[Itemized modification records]
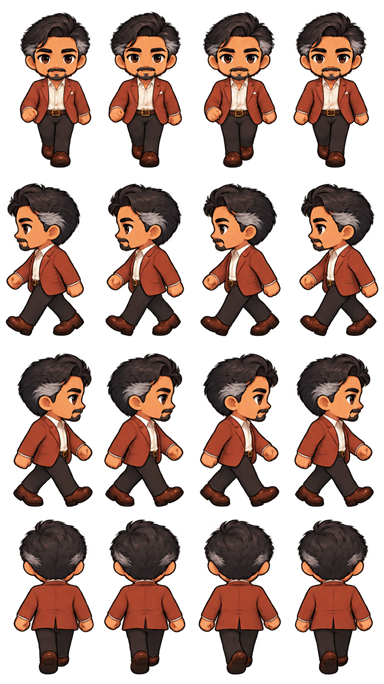
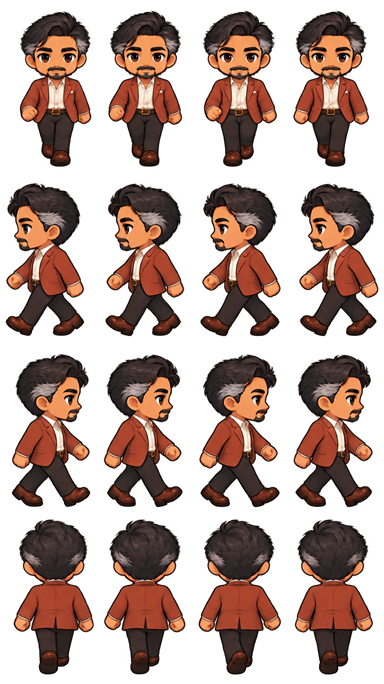
fix(dialogue): clarify incomplete questions without AI

diff --git a/apps/server/src/tests/dialogue.test.ts b/apps/server/src/tests/dialogue.test.ts
@@ -198,6 +198,28 @@ test('NPCs answer name questions, including a common learner mistake', async () 
   }
 });
 
+test('incomplete question stems get an immediate clarification instead of an AI-eligible misunderstanding', async () => {
+  const { engine } = await fixture();
+  const expected = new Set([
+    'What were you going to say?',
+    'Could you finish your question?',
+    "Sorry, I don't understand. What do you mean?",
+    'Could you say a little more?',
+    'What would you like to ask?',
+    "Sorry, I didn't catch that. Could you try again?",
+  ]);
+
+  for (const [variationIndex, input] of ['are you', 'Can you?', 'What do you…'].entries()) {
+    const reply = await engine.reply({ ...receptionist, variationIndex }, input);
+    assert.equal(reply.node.id, 'global_incomplete_question', input);
+    assert.equal(reply.intent, null, input);
+    assert.equal(reply.misunderstood, false, input);
+    assert.ok(expected.has(reply.text), reply.text);
+  }
+
+  assert.notEqual((await engine.reply(receptionist, 'Are you from Sweden?')).node.id, 'global_incomplete_question');
+});
+
 test('T4 misunderstandings, boundaries and refusals never return a successful intent', async () => {
   const { engine } = await fixture();
   for (const input of ['', '   ', 'this is something else', 'ticketseller', "I don't want a bus ticket", 'not a bus ticket', '🚀', 'SELECT * FROM quests']) {

diff --git a/apps/server/src/modules/dialogue/dialogue.service.ts b/apps/server/src/modules/dialogue/dialogue.service.ts
@@ -40,6 +40,11 @@ function asksForDirections(input: string): boolean {
   return /^how (?:do |can |could |would )?(?:i|we) (?:get|go|travel|reach) (?:to )?(?:the )?[a-z0-9]+(?: [a-z0-9]+){0,5}$/.test(input);
 }
 
+function isIncompleteQuestion(input: string): boolean {
+  if (/^(?:how|where) are you$/.test(input)) return false;
+  return /^(?:(?:what|why|where|when|how) )?(?:am|are|is|was|were|do|does|did|can|could|would|will|have|has) (?:i|you|he|she|it|we|they)$/.test(input);
+}
+
 @Injectable()
 export class DialogueService {
   constructor(private readonly cache: DialogueCacheService) {}
@@ -65,6 +70,10 @@ export class DialogueService {
       applicable.find(entry => entry.node.id === id);
     const current = find(context.currentNodeId);
     const text = words(input);
+    if (isIncompleteQuestion(text)) {
+      const clarification = find('global_incomplete_question');
+      if (clarification) return { ...this.render(clarification, context, null), misunderstood: false };
+    }
     // Do not turn an explicit refusal into a positive request.
     const refused = /\b(?:(?:don't|do not|not|never)\s+(?:want|need|like|request|ask|asking)|(?:no|not)\s+(?:a\s+|the\s+)?(?:bus\s+)?tickets?)\b/.test(text);
     if (text && !refused) for (const group of groups) {

diff --git a/docs/TECH.md b/docs/TECH.md
@@ -83,9 +83,14 @@ data deterministically falls back to `2000-01-01` in the daytime bucket.
 Venue-specific service staff,
 ambient pools, limits and safe spawn/exclusion geometry live in
 `apps/game/src/features/shops/venue-npc-config.ts`. To add a store, add its NPC
-content/assets, register one validated venue configuration, and author safe
-actor coordinates; do not add a second selection algorithm. Store opening
-hours remain in `features/shops/shop-navigation.ts`.
+content and portrait/walking assets, add its display identity to
+`features/shops/shop-npcs.ts`, and bundle required service textures through
+`features/shops/service-npc-assets.ts`. Then add one validated venue
+configuration and walkable customer-only spawn and exclusion zones; keep exits,
+counters and primary paths clear. The registry owns selection, so a venue does
+not need its own selector. Verify the new roster with focused game tests,
+`pnpm content:validate`, `pnpm --filter game build` and `pnpm check:pwa`. Store
+opening hours remain in `features/shops/shop-navigation.ts`.
 
 Required store staff use bundled atlases from
 `features/shops/service-npc-assets.ts`; generated map packs retain actor

diff --git a/docs/GAME.md b/docs/GAME.md
@@ -90,9 +90,10 @@ problems. English is a tool to accomplish a task, not a multiple-choice test.
   The current playable map gates its store interiors; closed entrances show the
   owner's dialogue with opening hours. The pause menu does not list
   opening-hour schedules.
-- The existing Phaser **train station** is playable local practice with a
-  receptionist and one or two passengers selected from three identities, sample conversations,
-  movement/portals, recorded audio, and optional browser speech-to-text. Its
+- The existing Phaser **train station** is playable local practice with
+  receptionist Ruth and one or two deterministically selected passengers from
+  Sofia, Elias and Ingrid, sample conversations, movement/portals, recorded
+  audio, and optional browser speech-to-text. Its
   current receptionist asks about an **ID card**, and its street exit is
   unlocked by that conversation—not by a bus ticket. This is **legacy practice
   behavior**, not the new opening quest. It works without an account and gives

Problem to solve
Although the records above contain pictures, only their text is to be repeated, exactly as given.

Worked solution
fix(dialogue): clarify incomplete questions without AI

diff --git a/apps/server/src/tests/dialogue.test.ts b/apps/server/src/tests/dialogue.test.ts
@@ -198,6 +198,28 @@ test('NPCs answer name questions, including a common learner mistake', async () 
   }
 });
 
+test('incomplete question stems get an immediate clarification instead of an AI-eligible misunderstanding', async () => {
+  const { engine } = await fixture();
+  const expected = new Set([
+    'What were you going to say?',
+    'Could you finish your question?',
+    "Sorry, I don't understand. What do you mean?",
+    'Could you say a little more?',
+    'What would you like to ask?',
+    "Sorry, I didn't catch that. Could you try again?",
+  ]);
+
+  for (const [variationIndex, input] of ['are you', 'Can you?', 'What do you…'].entries()) {
+    const reply = await engine.reply({ ...receptionist, variationIndex }, input);
+    assert.equal(reply.node.id, 'global_incomplete_question', input);
+    assert.equal(reply.intent, null, input);
+    assert.equal(reply.misunderstood, false, input);
+    assert.ok(expected.has(reply.text), reply.text);
+  }
+
+  assert.notEqual((await engine.reply(receptionist, 'Are you from Sweden?')).node.id, 'global_incomplete_question');
+});
+
 test('T4 misunderstandings, boundaries and refusals never return a successful intent', async () => {
   const { engine } = await fixture();
   for (const input of ['', '   ', 'this is something else', 'ticketseller', "I don't want a bus ticket", 'not a bus ticket', '🚀', 'SELECT * FROM quests']) {

diff --git a/apps/server/src/modules/dialogue/dialogue.service.ts b/apps/server/src/modules/dialogue/dialogue.service.ts
@@ -40,6 +40,11 @@ function asksForDirections(input: string): boolean {
   return /^how (?:do |can |could |would )?(?:i|we) (?:get|go|travel|reach) (?:to )?(?:the )?[a-z0-9]+(?: [a-z0-9]+){0,5}$/.test(input);
 }
 
+function isIncompleteQuestion(input: string): boolean {
+  if (/^(?:how|where) are you$/.test(input)) return false;
+  return /^(?:(?:what|why|where|when|how) )?(?:am|are|is|was|were|do|does|did|can|could|would|will|have|has) (?:i|you|he|she|it|we|they)$/.test(input);
+}
+
 @Injectable()
 export class DialogueService {
   constructor(private readonly cache: DialogueCacheService) {}
@@ -65,6 +70,10 @@ export class DialogueService {
       applicable.find(entry => entry.node.id === id);
     const current = find(context.currentNodeId);
     const text = words(input);
+    if (isIncompleteQuestion(text)) {
+      const clarification = find('global_incomplete_question');
+      if (clarification) return { ...this.render(clarification, context, null), misunderstood: false };
+    }
     // Do not turn an explicit refusal into a positive request.
     const refused = /\b(?:(?:don't|do not|not|never)\s+(?:want|need|like|request|ask|asking)|(?:no|not)\s+(?:a\s+|the\s+)?(?:bus\s+)?tickets?)\b/.test(text);
     if (text && !refused) for (const group of groups) {

diff --git a/docs/TECH.md b/docs/TECH.md
@@ -83,9 +83,14 @@ data deterministically falls back to `2000-01-01` in the daytime bucket.
 Venue-specific service staff,
 ambient pools, limits and safe spawn/exclusion geometry live in
 `apps/game/src/features/shops/venue-npc-config.ts`. To add a store, add its NPC
-content/assets, register one validated venue configuration, and author safe
-actor coordinates; do not add a second selection algorithm. Store opening
-hours remain in `features/shops/shop-navigation.ts`.
+content and portrait/walking assets, add its display identity to
+`features/shops/shop-npcs.ts`, and bundle required service textures through
+`features/shops/service-npc-assets.ts`. Then add one validated venue
+configuration and walkable customer-only spawn and exclusion zones; keep exits,
+counters and primary paths clear. The registry owns selection, so a venue does
+not need its own selector. Verify the new roster with focused game tests,
+`pnpm content:validate`, `pnpm --filter game build` and `pnpm check:pwa`. Store
+opening hours remain in `features/shops/shop-navigation.ts`.
 
 Required store staff use bundled atlases from
 `features/shops/service-npc-assets.ts`; generated map packs retain actor

diff --git a/docs/GAME.md b/docs/GAME.md
@@ -90,9 +90,10 @@ problems. English is a tool to accomplish a task, not a multiple-choice test.
   The current playable map gates its store interiors; closed entrances show the
   owner's dialogue with opening hours. The pause menu does not list
   opening-hour schedules.
-- The existing Phaser **train station** is playable local practice with a
-  receptionist and one or two passengers selected from three identities, sample conversations,
-  movement/portals, recorded audio, and optional browser speech-to-text. Its
+- The existing Phaser **train station** is playable local practice with
+  receptionist Ruth and one or two deterministically selected passengers from
+  Sofia, Elias and Ingrid, sample conversations, movement/portals, recorded
+  audio, and optional browser speech-to-text. Its
   current receptionist asks about an **ID card**, and its street exit is
   unlocked by that conversation—not by a bus ticket. This is **legacy practice
   behavior**, not the new opening quest. It works without an account and gives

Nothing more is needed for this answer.